### Assignment
Run through the data and copy out every line that mentions the word "const".

### Records for the task
########################################

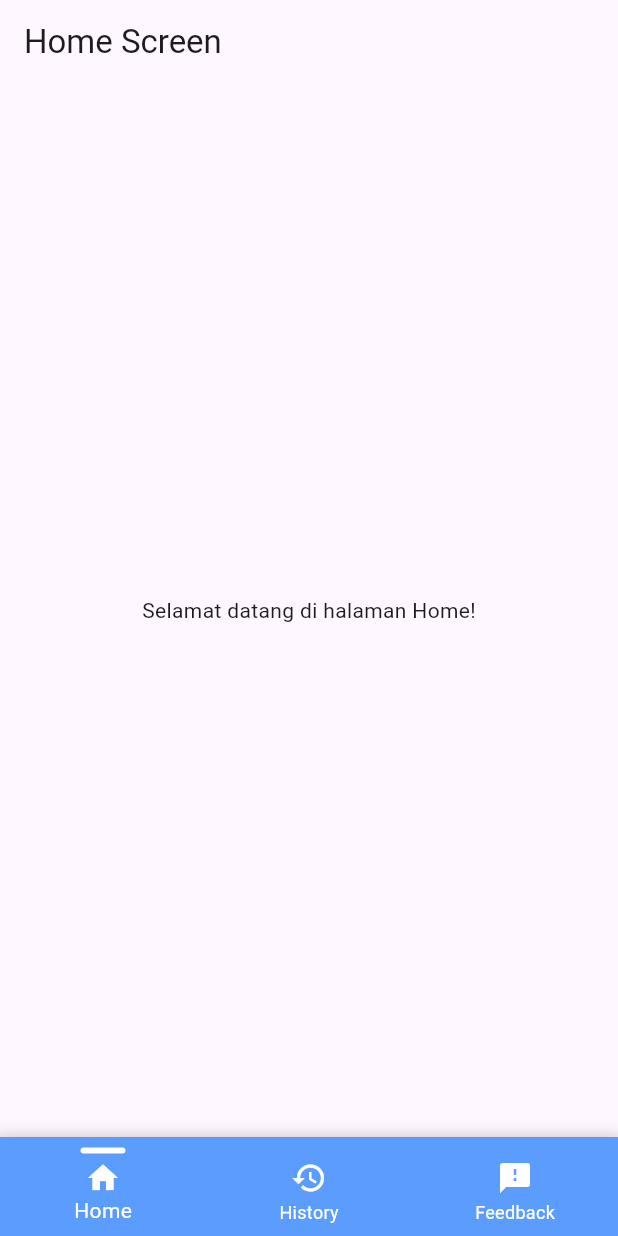
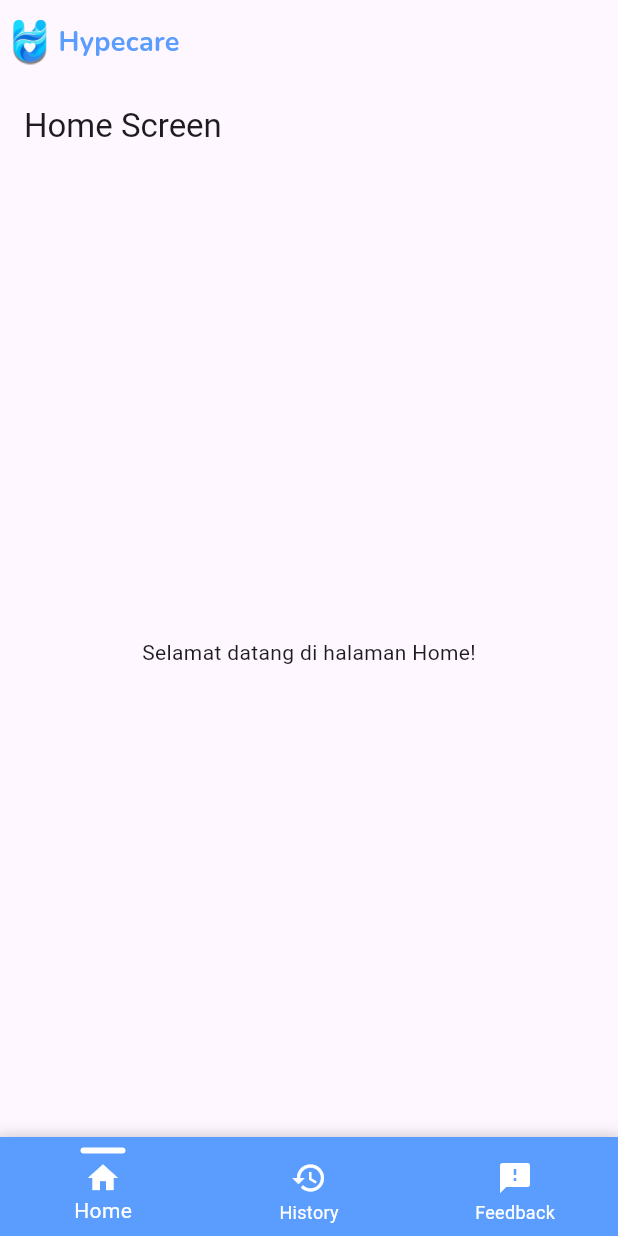
Before and after one commit to Wapikkk/HypecarePKMKC, a Flutter app: the screen it shows after launch, after a tap on "Mulai", on a phone screen of 412 x 824 dp. Run offline on Flutter 3.47's test engine with Material 3 defaults, Android fonts, the phone set to English and light mode, and no system bars.

Commit message:
benerin main_screen

```diff
--- a/lib/main.dart
+++ b/lib/main.dart
@@ -1,6 +1,5 @@
 import 'package:flutter/material.dart';
 import 'ui/getting_started.dart';
-import 'package:hypecare_pkmkc/ui/navigation_bar.dart';
 
 void main() {
   runApp(const MyApp());
--- a/lib/ui/getting_started.dart
+++ b/lib/ui/getting_started.dart
@@ -1,5 +1,5 @@
 import 'package:flutter/material.dart';
-import 'package:hypecare_pkmkc/ui/navigation_bar.dart';
+import 'package:hypecare_pkmkc/ui/main_screen.dart';
 
 class GettingStartedPage extends StatelessWidget {
   const GettingStartedPage({super.key});
@@ -14,8 +14,8 @@ class GettingStartedPage extends StatelessWidget {
           children: [
             Image.asset(
               'assets/image/logo-hypecare.png',
-              width: 190,
-              height: 190,
+              width: 120,
+              height: 120,
             ),
             const SizedBox(height: 0),
             Text(
@@ -23,7 +23,7 @@ class GettingStartedPage extends StatelessWidget {
               style: TextStyle (
                 fontFamily: 'Nunito',
                 fontSize: 40,
-                fontWeight: FontWeight.w800,
+                fontWeight: FontWeight.w900,
                 color: Colors.white,
               ),
             ),
@@ -42,7 +42,7 @@ class GettingStartedPage extends StatelessWidget {
               onPressed: () {
                 Navigator.pushReplacement(
                   context,
-                  MaterialPageRoute(builder: (context) => const MainScreen()),
+                  MaterialPageRoute(builder: (context) => MainScreen()),
                 );
               },
               style: ElevatedButton.styleFrom(
@@ -57,7 +57,7 @@ class GettingStartedPage extends StatelessWidget {
                 'Mulai',
                 style: TextStyle(
                   fontFamily: 'inika',
-                  fontSize: 18,
+                  fontSize: 20,
                   fontWeight: FontWeight.bold,
                 ),
               ),
--- a/lib/ui/navigation_bar.dart
+++ b/lib/ui/main_screen.dart
@@ -31,6 +31,32 @@ class _MainScreenState extends State<MainScreen> {
   @override
   Widget build(BuildContext context) {
     return Scaffold(
+      appBar: AppBar(
+        leadingWidth: 150,
+        leading: Padding(
+          padding: const EdgeInsets.all(8.0),
+          child: Row(
+            mainAxisSize: MainAxisSize.min,
+            children: [
+              Image.asset(
+                'assets/image/logo-hypecare.png',
+                height: 30,
+              ),
+              SizedBox(width: 7),
+              Text(
+                'Hypecare',
+                style: TextStyle(
+                  fontFamily: 'Nunito',
+                  fontSize: 18,
+                  fontWeight: FontWeight.bold,
+                  color: _primaryBlue,
+                ),
+              ),
+            ],
+          ),
+
+        ),
+      ),
       body: _pages[_selectedIndex],
       bottomNavigationBar: Container(
         decoration: const BoxDecoration(
@@ -108,6 +134,7 @@ class _MainScreenState extends State<MainScreen> {
           onTap: _onItemTapped,
           backgroundColor: _primaryBlue,
           type: BottomNavigationBarType.fixed,
+          enableFeedback: false,
         ),
       ),
     );
```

########################################

### Task result
   runApp(const MyApp());
   const GettingStartedPage({super.key});
             const SizedBox(height: 0),
-                  MaterialPageRoute(builder: (context) => const MainScreen()),
+          padding: const EdgeInsets.all(8.0),
         decoration: const BoxDecoration(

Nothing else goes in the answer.